Suffering from frequent nosebleeds, photographer, filmmaker and collage artist Giancarlo LaGuerta’s, blood from his nose would sometimes come gushing out during his sleep. “This meant that I would choke on the blood sometimes before being jolted from my dreams.” The first few times the blood came gushing from his nostrils his mother was alarmed as the flow was heavy, “it would sometimes take half an hour to stop the bleeding, which felt like hours.”
The bleeding would sometimes interfere with my dreams in some kind of way if I didn’t wake up as soon as it started. My dreams, which were “colourful” enough as they were (I was a child), would often take a dark turn in the last few moments before I woke up and I think that is sort of what I was trying to reimagine with this project.
Canary yellow letters stand bold on a soot black background reminding me of Goosebumps cover art. But what takes centre stage is what is depicted below the eerie lettering. A face photo-shopped and placed upside down on a neck reminiscent of a Frankensteinesque body. The blood vessels nestled tightly under the skin appear to be climbing out to the surface and illuminating the skin in a red glow. And that’s when nudity steps in–fitting into this tale of horror by location–Botswana, a country that is known for its conservativism. The photo story provokes these conservative notions with the horror of unashamed self-expression. Making use of positive film images results in ghostly near demonic silhouettes. Arms raised in a ritualistic manner. Is this body of work then a commentary not only on conservative notions but the representation of black bodies in mainstream horror?
The tropes used in representing black people in mainstream cinema cannot be divorced from their representation in mainstream horror. As paraphrased from Kemi Alemoru, they oftentimes play the role of the sassy sidekick. This can be seen in characters such as Jada Pinkett Smith’s portrayal in Scream 2. Here her character embodies personality expressions such as being obnoxious and loud. Her death even becoming comical. The reverse of this is a lack of character development due to dying early on or only serving the purpose of aiding the white protagonist.
As stated by Alemoru Spike Lee came up with the term ‘Magical Negro’ to place emphasis on the trope of the black spiritualist as a plot devise of complicity. Stanley Kubrick’s The Shining acts as an example. Dick Hallorann in this “cinematic horror classic” uses his special supernatural powers to bail out the little white kid Danny (the protagonist Jack’s son). And what does Dick get in return for saving Danny you might ask? Well, he is dismissed as a “nigger cook” and not only that, Jack later on axes him to death (one of the first characters to die in the film).

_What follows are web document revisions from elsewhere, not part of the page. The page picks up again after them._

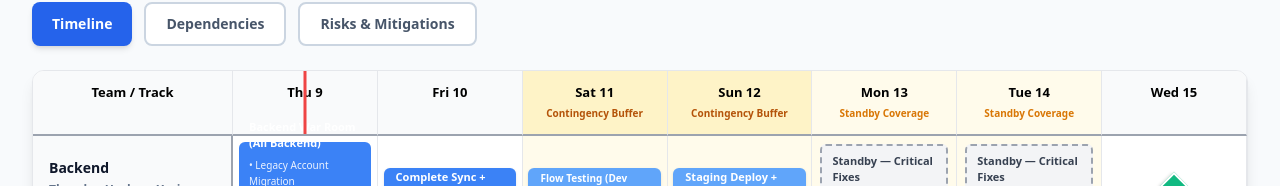
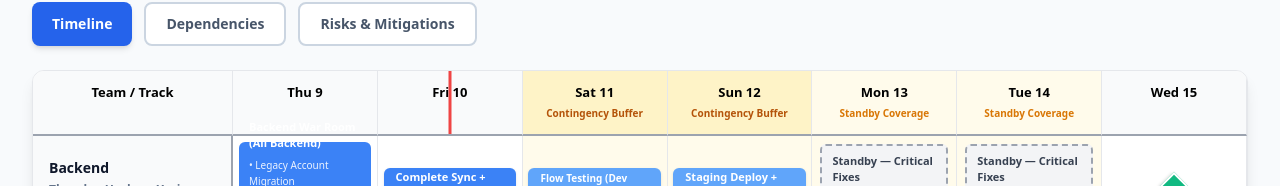
Before and after one commit to mishalcAllion/dynamictrip-delivery-plan, a plain HTML site: page index.html in a window 1280 px wide. Shown: the part 142-328 px from the top of the page. Drawn offline with nearby package versions, Linux system fonts and the light colour scheme.

Commit message:
Move TODAY marker to Fri Apr 10

```diff
--- a/index.html
+++ b/index.html
@@ -135,11 +135,11 @@
 
         <!-- Header row -->
         <div class="gantt-day-header" style="grid-column: 1;">Team / Track</div>
+        <div class="gantt-day-header">Thu 9</div>
         <div class="gantt-day-header" style="position: relative;">
-          Thu 9
+          Fri 10
           <div class="today-line"><div class="today-label">TODAY</div></div>
         </div>
-        <div class="gantt-day-header">Fri 10</div>
         <div class="gantt-day-header" style="background: #fef3c7;">Sat 11<br><span class="text-[10px] text-amber-700 font-bold">Contingency Buffer</span></div>
         <div class="gantt-day-header" style="background: #fef3c7;">Sun 12<br><span class="text-[10px] text-amber-700 font-bold">Contingency Buffer</span></div>
         <div class="gantt-day-header" style="background: #fffbeb;">Mon 13<br><span class="text-[10px] text-amber-600 font-bold">Standby Coverage</span></div>
```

Black bodies are decentralised and if ever centralised they are made out to be violent (men), promiscuous (women) or demonised. These tropes play out no differently in mainstream horror and an issue is of course that what we consume on-screen infiltrates into the subconscious actively perpetuating negative stereotypes towards certain bodies. With Bleeding in the Dark Giancarlo and his team actively subvert not only gender expression and freedom of self-expression but the representation of black people in mainstream horror.
Photographer, Art Director, Post Production & Stylist: Giancarlo LaGuerta
Stylist: Eva Maria Fernanda LaGuerta